By Curt Yeomans


Clayton State University Interim President Thomas J. Hynes pitched everything about his new school -- from the arts and academics, to athletics -- during a meeting Thursday with business and education leaders from across Clayton County.

Spivey Hall is "the premier site of music in the South," Hynes said at the Clayton County Chamber of Commerce's monthly Early Bird Breakfast, and he described as "darn near good," the university's athletics department.

"Clayton State's mission will be to strive to become the premier, comprehensive metropolitan university in the South," he declared.

Hynes said the university community needs to develop plans to continue recent growth, and it needs to work with the broader community that exists beyond the wrought iron fence that surrounds the school's Morrow campus to promote "Clayton State's story."

Hynes, who was provost at the University of West Georgia, began his tenure as Clayton State's interim leader on May 18. He replaces former President Thomas K. Harden, who left the university earlier this month to take a similar position at the University of Wisconsin-Green Bay.

Hynes comes to Clayton State with experience as a temporary university leader.
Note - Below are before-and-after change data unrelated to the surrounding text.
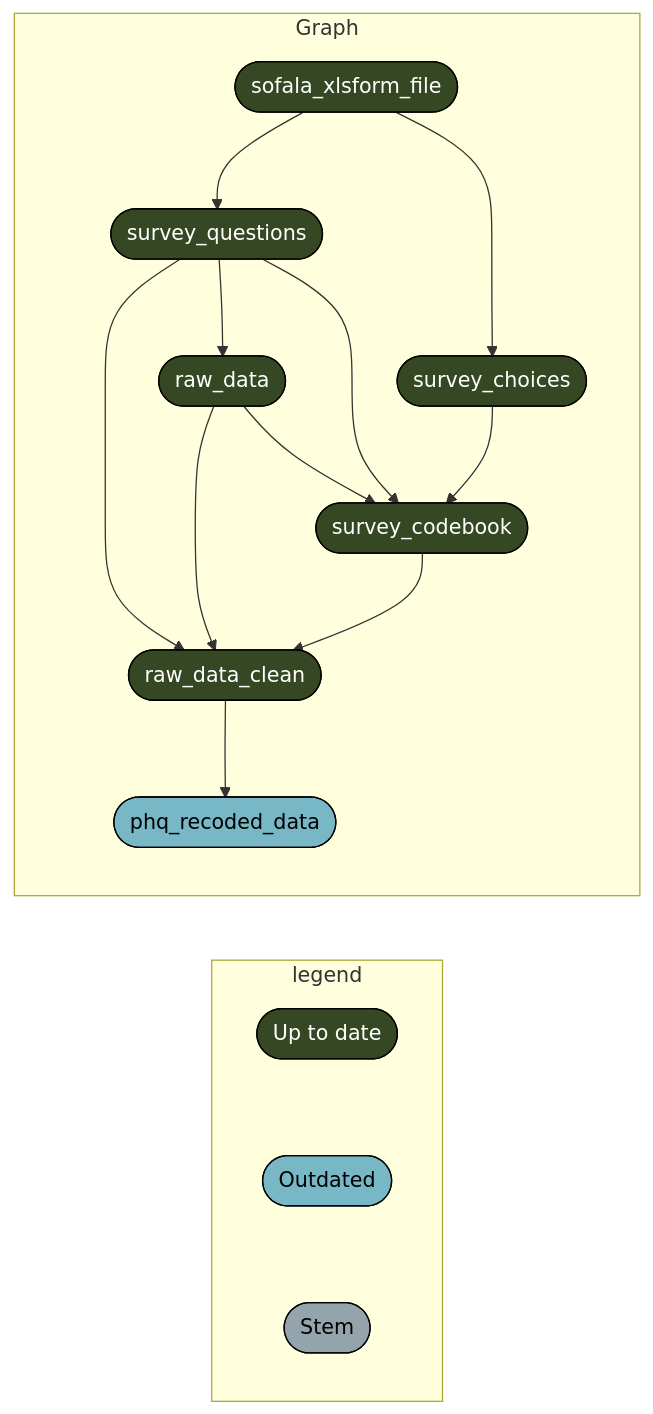
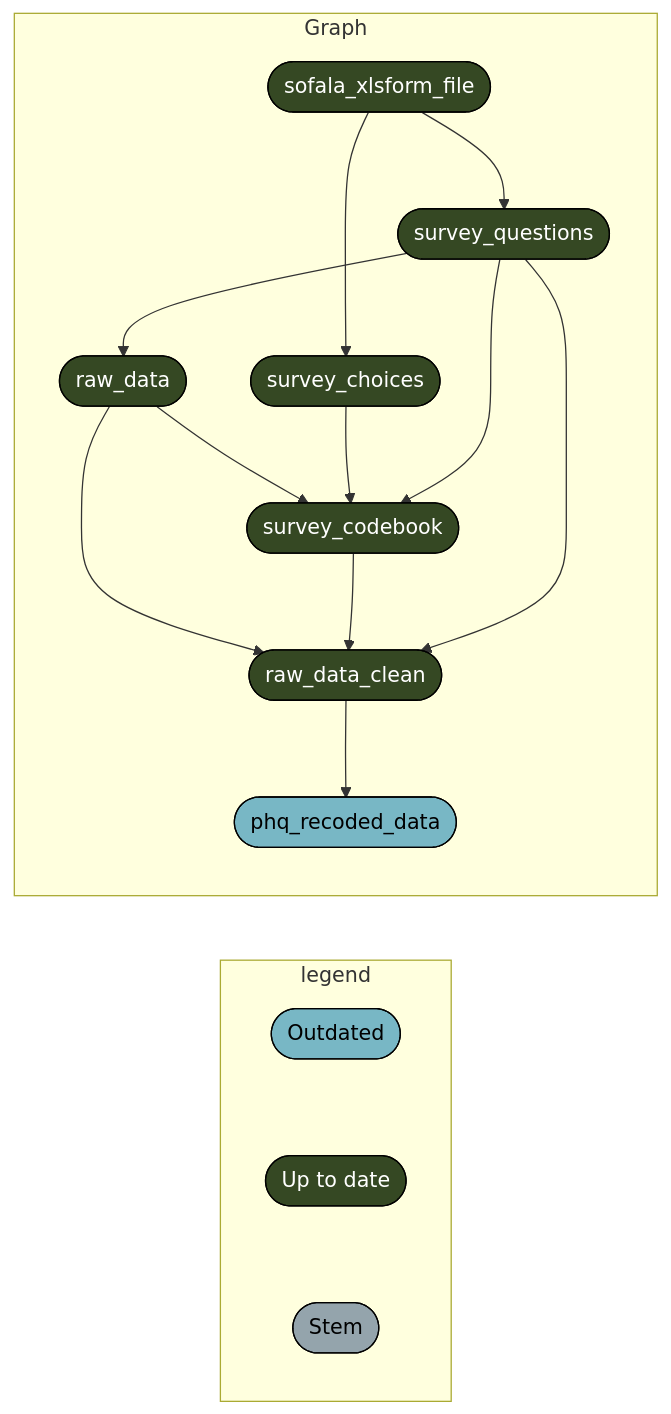
One commit to katilingban/mozambique-s3m changed the third of 15 diagrams in README.md. Above: the diagram before and after it, drawn with Mermaid. The commit also changed other lines of this file and 1 other file, not shown here.

````diff
--- a/README.md
+++ b/README.md
@@ -95,24 +100,24 @@
 ``` mermaid
 graph LR
   subgraph legend
-    x7420bd9270f8d27d([""Up to date""]):::uptodate --- x0a52b03877696646([""Outdated""]):::outdated
-    x0a52b03877696646([""Outdated""]):::outdated --- xbf4603d6c2c2ad6b([""Stem""]):::none
+    x0a52b03877696646([""Outdated""]):::outdated --- x7420bd9270f8d27d([""Up to date""]):::uptodate
+    x7420bd9270f8d27d([""Up to date""]):::uptodate --- xbf4603d6c2c2ad6b([""Stem""]):::none
   end
   subgraph Graph
-    x136e4e85e6851637(["raw_data"]):::uptodate --> x09e58614f2343db8(["raw_data_clean"]):::uptodate
-    xfcfc1959dbba8ed3(["survey_codebook"]):::uptodate --> x09e58614f2343db8(["raw_data_clean"]):::uptodate
-    x0c65864d89dfd824(["survey_questions"]):::uptodate --> x09e58614f2343db8(["raw_data_clean"]):::uptodate
-    x0c65864d89dfd824(["survey_questions"]):::uptodate --> x136e4e85e6851637(["raw_data"]):::uptodate
     x52eeb21c389d52d8(["sofala_xlsform_file"]):::uptodate --> x0c65864d89dfd824(["survey_questions"]):::uptodate
     x136e4e85e6851637(["raw_data"]):::uptodate --> xfcfc1959dbba8ed3(["survey_codebook"]):::uptodate
     x5aed27afbde18e19(["survey_choices"]):::uptodate --> xfcfc1959dbba8ed3(["survey_codebook"]):::uptodate
     x0c65864d89dfd824(["survey_questions"]):::uptodate --> xfcfc1959dbba8ed3(["survey_codebook"]):::uptodate
+    x136e4e85e6851637(["raw_data"]):::uptodate --> x09e58614f2343db8(["raw_data_clean"]):::uptodate
+    xfcfc1959dbba8ed3(["survey_codebook"]):::uptodate --> x09e58614f2343db8(["raw_data_clean"]):::uptodate
+    x0c65864d89dfd824(["survey_questions"]):::uptodate --> x09e58614f2343db8(["raw_data_clean"]):::uptodate
     x09e58614f2343db8(["raw_data_clean"]):::uptodate --> xfbe1be7fbc5dc84a(["phq_recoded_data"]):::outdated
     x52eeb21c389d52d8(["sofala_xlsform_file"]):::uptodate --> x5aed27afbde18e19(["survey_choices"]):::uptodate
+    x0c65864d89dfd824(["survey_questions"]):::uptodate --> x136e4e85e6851637(["raw_data"]):::uptodate
   end
+  classDef outdated stroke:#000000,color:#000000,fill:#78B7C5;
   classDef uptodate stroke:#000000,color:#ffffff,fill:#354823;
-  classDef outdated stroke:#000000,color:#000000,fill:#78B7C5;
   classDef none stroke:#000000,color:#000000,fill:#94a4ac;
   linkStyle 0 stroke-width:0px;
   linkStyle 1 stroke-width:0px;
 ```
````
He served as West Georgia's interim leader twice. The first time was during the 1999-2000 school year, and the second, during 2006-2007.

Hynes said the university needs to put its energies into creating a strategic plan that looks at ways to continue raising enrollment, as well as Clayton State's public profile. His task, he said, is to continue the growth that has taken place at the school where enrollment has grown by roughly 2,000 students in the last decade. Graduate-level education was established in that same time period. "I think there are exceptional stories here, and we must have those stories shared with the public," he said.

While Hynes is leading CSU, officials in the University System of Georgia are working to find a permanent leader for the school. University System of Georgia Board of Regents member Allen Vigil said he and the other regents are scheduled to meet later this summer to begin discussions on a timeline and procedures for the Clayton State search. He said regents may begin those discussion at either their August or September meetings.

"We've got to find the right person, because Clayton State is very important to the university system," Vigil said. "Whatever time it takes, we'll make sure we have the right fit for this university."

Vigil said the regents may wait until December of this year, or January 2010 to assemble the Clayton State presidential search committee, so Hynes has an opportunity to lead the school and help it grow.

"That's why we've got him [Hynes] in place to lead the university," Vigil said. "The main thing is to lead the university forward, and he's got a lot of experience to bring to Clayton State."

University System Spokesman John Millsaps said in recent years it has typically taken the university system four to seven months to complete a presidential search. That is after the search committee is named, Millsaps added.

If that timeline begins at the end of 2009, Clayton State could be close to wrapping up, or may be finished with, the 2009-2010 school year before the university's next permanent president is chosen.

Clayton State is one of three schools for which the university system is currently seeking a new leader, Millsaps said. Searches are underway at Georgia Southern University, and the Augusta-based Medical College of Georgia.